Top of Data
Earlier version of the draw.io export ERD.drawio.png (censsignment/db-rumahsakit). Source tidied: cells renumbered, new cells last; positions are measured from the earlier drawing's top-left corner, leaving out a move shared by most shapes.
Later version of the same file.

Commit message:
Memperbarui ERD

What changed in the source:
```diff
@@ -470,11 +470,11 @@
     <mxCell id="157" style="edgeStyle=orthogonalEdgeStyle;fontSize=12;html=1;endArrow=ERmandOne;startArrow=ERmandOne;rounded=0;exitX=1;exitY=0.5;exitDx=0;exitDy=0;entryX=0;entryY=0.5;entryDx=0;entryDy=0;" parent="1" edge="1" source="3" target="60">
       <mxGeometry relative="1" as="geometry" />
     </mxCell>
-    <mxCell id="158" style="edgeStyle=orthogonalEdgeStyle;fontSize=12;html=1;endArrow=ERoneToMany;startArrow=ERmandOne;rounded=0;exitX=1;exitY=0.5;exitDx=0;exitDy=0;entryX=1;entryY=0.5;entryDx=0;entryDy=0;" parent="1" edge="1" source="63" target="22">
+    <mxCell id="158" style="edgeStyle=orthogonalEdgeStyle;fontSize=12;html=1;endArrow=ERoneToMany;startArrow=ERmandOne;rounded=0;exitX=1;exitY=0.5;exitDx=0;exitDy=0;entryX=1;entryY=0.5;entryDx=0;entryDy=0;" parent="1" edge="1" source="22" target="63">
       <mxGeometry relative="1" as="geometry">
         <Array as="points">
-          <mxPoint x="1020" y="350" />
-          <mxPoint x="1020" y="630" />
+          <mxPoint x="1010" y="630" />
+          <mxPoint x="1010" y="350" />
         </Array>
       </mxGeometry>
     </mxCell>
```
Bottom of Data
An exact copy of every record above is what's needed here.

Result of this task
Earlier version of the draw.io export ERD.drawio.png (censsignment/db-rumahsakit). Source tidied: cells renumbered, new cells last; positions are measured from the earlier drawing's top-left corner, leaving out a move shared by most shapes.
Later version of the same file.

Commit message:
Memperbarui ERD

What changed in the source:
```diff
@@ -470,11 +470,11 @@
     <mxCell id="157" style="edgeStyle=orthogonalEdgeStyle;fontSize=12;html=1;endArrow=ERmandOne;startArrow=ERmandOne;rounded=0;exitX=1;exitY=0.5;exitDx=0;exitDy=0;entryX=0;entryY=0.5;entryDx=0;entryDy=0;" parent="1" edge="1" source="3" target="60">
       <mxGeometry relative="1" as="geometry" />
     </mxCell>
-    <mxCell id="158" style="edgeStyle=orthogonalEdgeStyle;fontSize=12;html=1;endArrow=ERoneToMany;startArrow=ERmandOne;rounded=0;exitX=1;exitY=0.5;exitDx=0;exitDy=0;entryX=1;entryY=0.5;entryDx=0;entryDy=0;" parent="1" edge="1" source="63" target="22">
+    <mxCell id="158" style="edgeStyle=orthogonalEdgeStyle;fontSize=12;html=1;endArrow=ERoneToMany;startArrow=ERmandOne;rounded=0;exitX=1;exitY=0.5;exitDx=0;exitDy=0;entryX=1;entryY=0.5;entryDx=0;entryDy=0;" parent="1" edge="1" source="22" target="63">
       <mxGeometry relative="1" as="geometry">
         <Array as="points">
-          <mxPoint x="1020" y="350" />
-          <mxPoint x="1020" y="630" />
+          <mxPoint x="1010" y="630" />
+          <mxPoint x="1010" y="350" />
         </Array>
       </mxGeometry>
     </mxCell>
```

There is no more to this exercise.